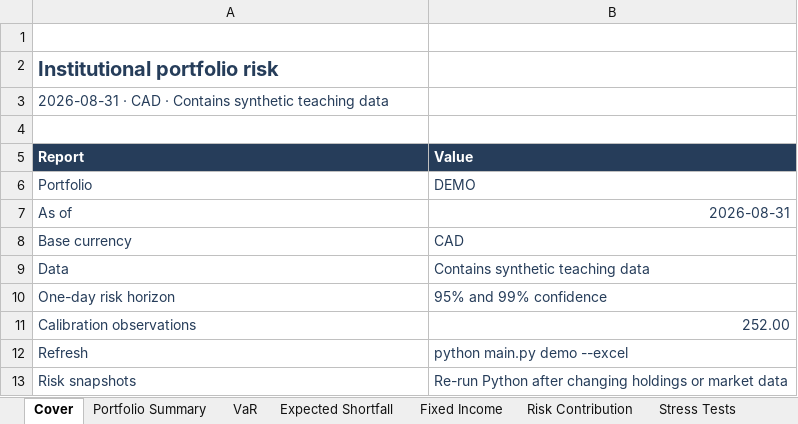
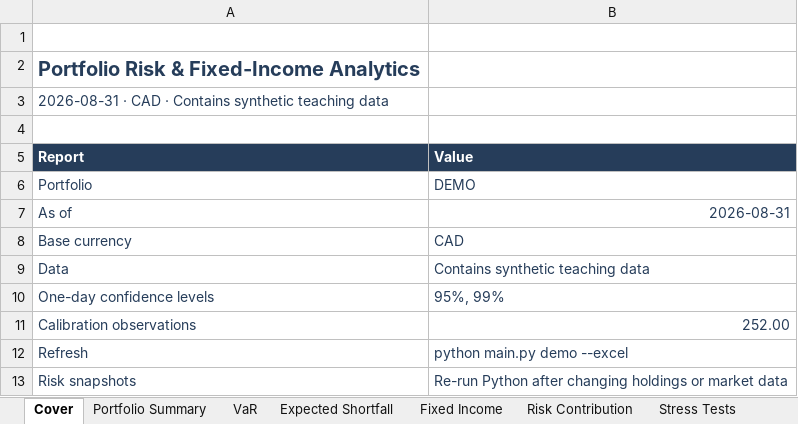
Before and after one commit to RayanJ007/portfolio-risk-and-fixed-income, an Excel workbook: models/risk_reporting_model.xlsx, sheet Cover, drawn as a sheet; values as stored, in another font and other column widths than the file's, no borders; table styles not drawn; removed rows and columns are numbered as before the commit, all else as after; the diff names each change by its address in the sheet, - before the commit and + after, or states it on an @@ line.

```diff
--- a/models/risk_reporting_model.xlsx (sheet Cover)
+++ b/models/risk_reporting_model.xlsx (sheet Cover)
-A2 (Report): Institutional portfolio risk
+A2 (Report): Portfolio Risk & Fixed-Income Analytics
-row 10: One-day risk horizon | 95% and 99% confidence
+row 10: One-day confidence levels | 95%, 99%
```
Also changed, not shown: sheet Market Data, sheet Positions, sheet VaR, sheet Checks, sheet Expected Shortfall, sheet Risk Attribution, 2 more sheets, formulas that keep their value, charts or pictures, 15 other files.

ASSIGNMENT:
In the records above, find each line holding "confidence" and copy it.

PROBLEM SOLUTION:
-row 10: One-day risk horizon | 95% and 99% confidence
+row 10: One-day confidence levels | 95%, 99%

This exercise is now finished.